Background and MethodsAn experimental canine model of hemorrhagic, hypovolemic shock is described that uses oxygen debt and its metabolic consequences of lactic acidemia and metabolic base deficit as independent variables for the prediction of probability of death.ResultsLactic acidemia and metabolic base deficit are compared with the conventional hemodynamic variables of BP and cardiac output (t) as predictors of outcome and are shown to be superior using a modified Kaplan-Meier probability statistic. The LD50 for oxygen debt is shown to be 113.5 mL/kg, 12.9 mmol/L for lactate, and −18.8 mmol/L for base excess (BE). Comparison is made between the ability of t, BP, shed blood, BE, and lactate to predict oxygen debt.ConclusionsOf the single-variable predictors, BE shows the highest explained variability. However, a combined prediction from both lactate and BE appears superior to the use of either alone. Using this regression to compute the oxygen debt, it is possible to estimate accurately the actual level of oxygen debt from the BE and lactate values obtained during hemorrhagic hypovolemia.
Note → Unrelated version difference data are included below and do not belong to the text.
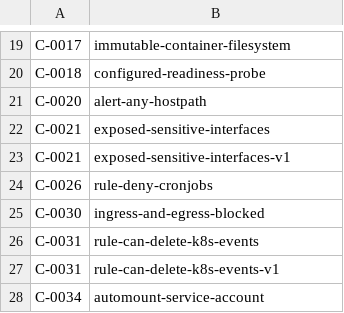
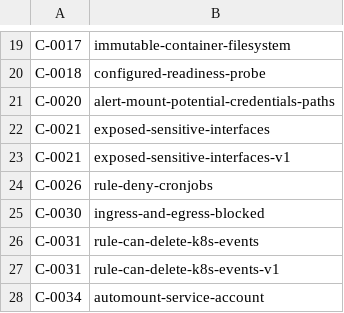
Before and after one commit to kubescape/regolibrary, a CSV file: ControlID_RuleName.csv, drawn as a sheet; only a part is shown, gaps mark what is left out.

```diff
--- a/ControlID_RuleName.csv
+++ b/ControlID_RuleName.csv
@@ -20,3 +20,3 @@ C-0017,immutable-container-filesystem
 C-0018,configured-readiness-probe
-C-0020,alert-any-hostpath
+C-0020,alert-mount-potential-credentials-paths
 C-0021,exposed-sensitive-interfaces
```
Also changed, not shown: 2 other files.
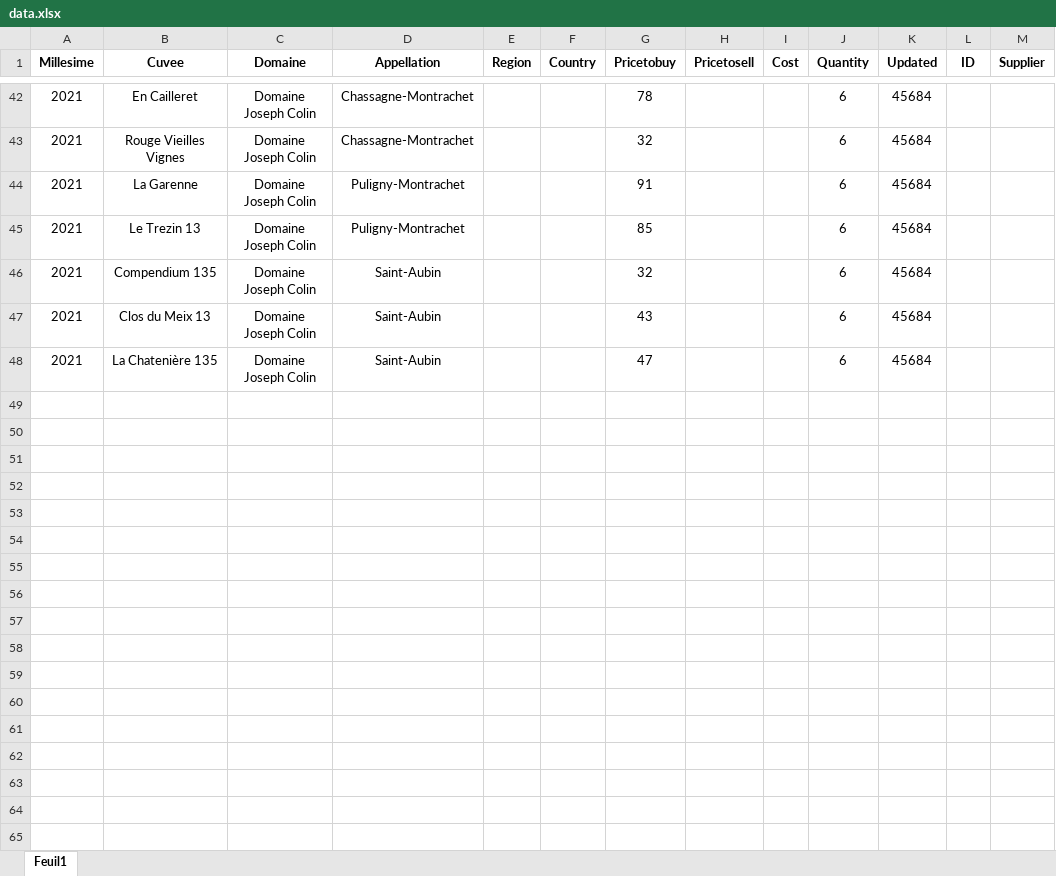
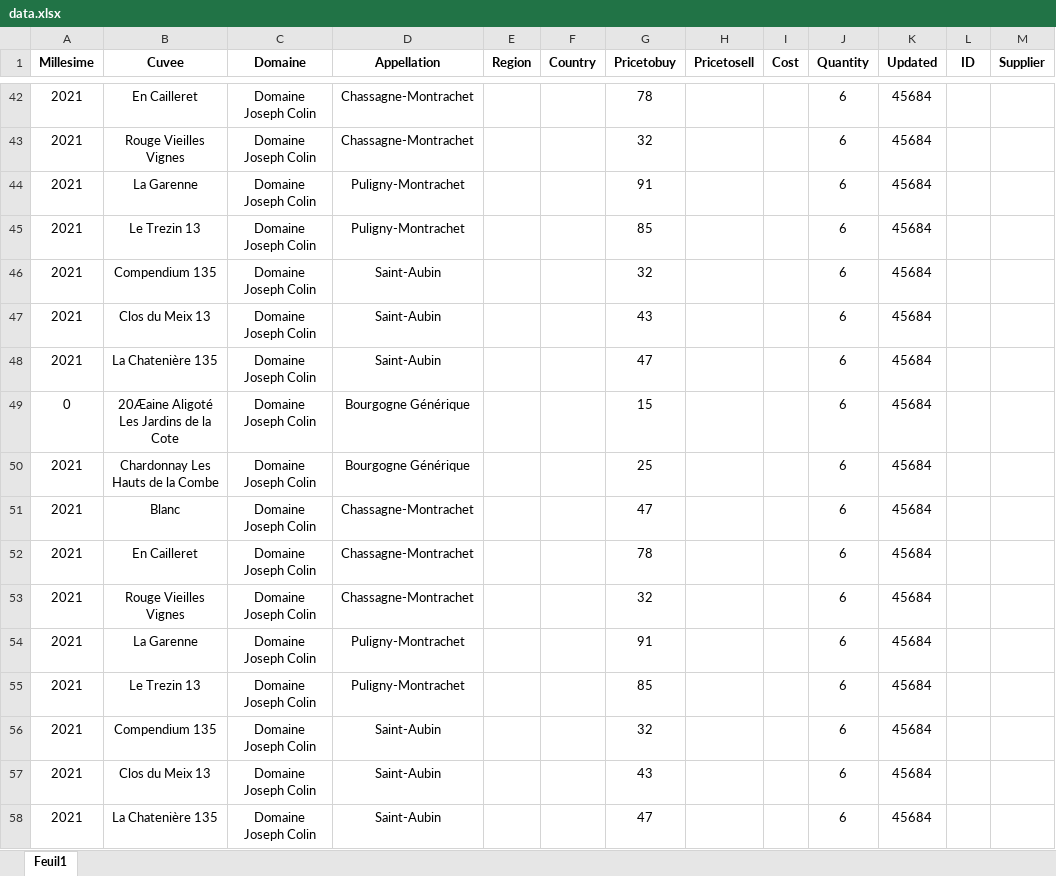
Before and after one commit to Nicolasraimbaud/Stock-V3, an Excel workbook: backend/src/main/resources/data.xlsx, sheet Feuil1, drawn as a sheet; only a part is shown, gaps mark what is left out; values as stored, in another font and other column widths than the file's, no borders; the diff names each change by its address in the sheet, - before the commit and + after, or states it on an @@ line.

```diff
--- a/backend/src/main/resources/data.xlsx (sheet Feuil1)
+++ b/backend/src/main/resources/data.xlsx (sheet Feuil1)
+row 49: 0 | 20Æaine Aligoté Les Jardins de la Cote | Domaine Joseph Colin | Bourgogne Générique |  |  | 15 |  |  | 6 | 45684
+row 50: 2021 | Chardonnay Les Hauts de la Combe | Domaine Joseph Colin | Bourgogne Générique |  |  | 25 |  |  | 6 | 45684
+row 51: 2021 | Blanc | Domaine Joseph Colin | Chassagne-Montrachet |  |  | 47 |  |  | 6 | 45684
+row 52: 2021 | En Cailleret | Domaine Joseph Colin | Chassagne-Montrachet |  |  | 78 |  |  | 6 | 45684
+row 53: 2021 | Rouge Vieilles Vignes | Domaine Joseph Colin | Chassagne-Montrachet |  |  | 32 |  |  | 6 | 45684
+row 54: 2021 | La Garenne | Domaine Joseph Colin | Puligny-Montrachet |  |  | 91 |  |  | 6 | 45684
+row 55: 2021 | Le Trezin 13 | Domaine Joseph Colin | Puligny-Montrachet |  |  | 85 |  |  | 6 | 45684
+row 56: 2021 | Compendium 135 | Domaine Joseph Colin | Saint-Aubin |  |  | 32 |  |  | 6 | 45684
+row 57: 2021 | Clos du Meix 13 | Domaine Joseph Colin | Saint-Aubin |  |  | 43 |  |  | 6 | 45684
+row 58: 2021 | La Chatenière 135 | Domaine Joseph Colin | Saint-Aubin |  |  | 47 |  |  | 6 | 45684
```
Also changed, not shown: 6 other files.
From serial determinations over time of the increase in these biochemical variables above the oxygen debt baseline, it is possible to estimate the rate of oxygen debt accumulation and the time remaining until the LD50 will be reached as indicators of the severity of the total body ischemia resulting from hemorrhagic shock. (Crit Care Med 1991; 19:231)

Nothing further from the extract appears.